Publisher’s Description: I’m one of those disgruntled millennials you’ve heard about on the evening news. I’ve got a master’s degree in Art History, a mountain of student loan debt and no job to show for it.
Wait, scratch that. I track down stolen pieces of art for wealthy clients and then beat whoever stole them to within an inch of their life. Say what you will, but it puts bread on the table.
Something went wrong with this last job of mine, though. I walked in on something I wasn’t supposed to see and got murdered by witches. Yeah, real, legit witches. Never saw that one coming, did you? Neither did I, and the only reason I’m writing this is because some doctor working for an ancient secret society decided it would be a good idea to use me as a science experiment.
See, he implanted a new heart in me and saved my life, but it wasn’t just any old heart. It was a demon’s heart. Nifty, eh?
Anyhow, I’m back and better than ever, except that, now and then, the demon takes over completely and I do awful things. Lose control. But enough about that. This is a story about how I (mostly) rein in the demon’s impulsive personality and seek revenge against the coven of witches that tried to kill me. Along the way, I learn a thing or two about this secret society I’m apparently now a member of and find out that there’s a lot of shit out there that goes “bump” in the night.
Nervous Nellie’s nervousness necessitates knowledge of the novel. In other words…spoilers. *BEWARE*
Nervous Nellie says…
Wow. This was a great book. I wasn’t sure what I was getting into when I started this book, but it was non-stop action until the end. This story did not have any sex. There was plenty of violence but nothing too graphic. There was no cliffhanger.
Lucian is kind of a jerk. I won’t lie and say he’s super cool because he’s not. He’s basically a thug that “repossesses” items for the uber rich. He’s just looking for a fast buck and really doesn’t care much about the whys or wherefores. He just wants the payday.
Then the demon heart happened.
The next thing Lucian knew, he was thrown into an A-Team situation where he had the temperament of a spoiled prom queen and the power of… well… a demon.
Not sure that’s a good idea, but the witch coven that is super evil is sacrificing children to work their magic. It’s up to Lucian and his Scorpion-like team to stop their end game.
By the end of the book, I got to liking Lucian a little better. That’s good writing right there. The author took a character from slug to hero in two hundred pages. I am looking forward to the next book, Roaring Blood, as it is waiting for me in my TBR pile.
Quickly, I’d like to address the narrator. Sometimes you get really crappy narrators that can’t fit their character no matter what.

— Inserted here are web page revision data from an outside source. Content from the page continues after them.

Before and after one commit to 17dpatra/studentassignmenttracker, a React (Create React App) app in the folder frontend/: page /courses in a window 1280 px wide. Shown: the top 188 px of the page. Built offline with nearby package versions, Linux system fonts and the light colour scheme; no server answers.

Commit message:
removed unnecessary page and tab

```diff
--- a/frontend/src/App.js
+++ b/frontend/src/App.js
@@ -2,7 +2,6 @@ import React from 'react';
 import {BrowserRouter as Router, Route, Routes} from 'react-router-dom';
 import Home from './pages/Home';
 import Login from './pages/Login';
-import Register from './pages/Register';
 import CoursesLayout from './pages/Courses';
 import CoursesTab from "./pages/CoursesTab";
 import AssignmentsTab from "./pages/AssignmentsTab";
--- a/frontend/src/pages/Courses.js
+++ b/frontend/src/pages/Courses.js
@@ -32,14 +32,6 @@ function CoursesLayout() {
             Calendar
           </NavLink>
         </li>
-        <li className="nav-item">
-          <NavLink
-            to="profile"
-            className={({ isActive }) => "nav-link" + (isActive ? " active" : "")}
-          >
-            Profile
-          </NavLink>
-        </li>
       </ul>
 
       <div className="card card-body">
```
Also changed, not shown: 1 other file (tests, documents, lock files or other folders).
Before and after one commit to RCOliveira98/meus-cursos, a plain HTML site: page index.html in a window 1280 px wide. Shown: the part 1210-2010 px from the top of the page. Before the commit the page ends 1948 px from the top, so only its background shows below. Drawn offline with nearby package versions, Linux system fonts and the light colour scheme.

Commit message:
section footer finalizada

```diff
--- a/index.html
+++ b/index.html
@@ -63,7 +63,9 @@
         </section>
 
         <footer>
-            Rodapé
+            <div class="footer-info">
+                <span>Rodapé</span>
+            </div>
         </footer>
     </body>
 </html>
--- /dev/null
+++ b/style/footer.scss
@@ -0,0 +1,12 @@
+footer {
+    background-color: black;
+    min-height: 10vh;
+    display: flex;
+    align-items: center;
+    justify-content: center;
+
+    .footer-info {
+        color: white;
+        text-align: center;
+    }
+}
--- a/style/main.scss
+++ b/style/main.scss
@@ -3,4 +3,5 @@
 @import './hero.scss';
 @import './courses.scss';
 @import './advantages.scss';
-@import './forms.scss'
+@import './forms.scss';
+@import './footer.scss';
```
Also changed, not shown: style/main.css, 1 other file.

Not this guy. His spin on Lucian Colt was awesome. He captured Lucian’s whiny, spoiled attitude and then helped him along his way to self-realization and becoming a better guy. Super narrator. I’ll listen to him again, no questions asked!